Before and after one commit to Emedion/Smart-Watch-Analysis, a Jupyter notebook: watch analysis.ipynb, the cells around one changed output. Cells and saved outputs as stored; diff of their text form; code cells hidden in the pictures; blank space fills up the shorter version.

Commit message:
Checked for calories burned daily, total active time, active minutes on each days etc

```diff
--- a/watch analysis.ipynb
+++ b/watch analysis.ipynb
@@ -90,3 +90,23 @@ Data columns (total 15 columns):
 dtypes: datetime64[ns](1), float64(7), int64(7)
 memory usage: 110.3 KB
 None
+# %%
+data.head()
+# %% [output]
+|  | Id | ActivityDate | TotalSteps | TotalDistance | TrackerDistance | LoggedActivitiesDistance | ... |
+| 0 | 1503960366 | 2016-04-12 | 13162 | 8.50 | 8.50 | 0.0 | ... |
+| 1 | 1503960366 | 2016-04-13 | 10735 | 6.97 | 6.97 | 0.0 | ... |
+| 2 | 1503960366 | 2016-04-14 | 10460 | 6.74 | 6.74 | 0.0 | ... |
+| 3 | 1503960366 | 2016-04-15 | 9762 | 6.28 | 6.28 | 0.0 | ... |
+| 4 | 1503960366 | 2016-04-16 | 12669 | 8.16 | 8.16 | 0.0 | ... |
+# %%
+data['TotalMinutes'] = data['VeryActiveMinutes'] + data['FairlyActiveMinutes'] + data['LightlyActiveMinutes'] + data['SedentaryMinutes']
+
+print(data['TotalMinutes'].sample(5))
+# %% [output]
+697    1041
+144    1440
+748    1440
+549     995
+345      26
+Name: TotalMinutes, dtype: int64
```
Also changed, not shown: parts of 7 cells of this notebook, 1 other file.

Task details: Check each line above for the string "analysis" and show the ones that have it.

Response:
Before and after one commit to Emedion/Smart-Watch-Analysis, a Jupyter notebook: watch analysis.ipynb, the cells around one changed output. Cells and saved outputs as stored; diff of their text form; code cells hidden in the pictures; blank space fills up the shorter version.
--- a/watch analysis.ipynb
+++ b/watch analysis.ipynb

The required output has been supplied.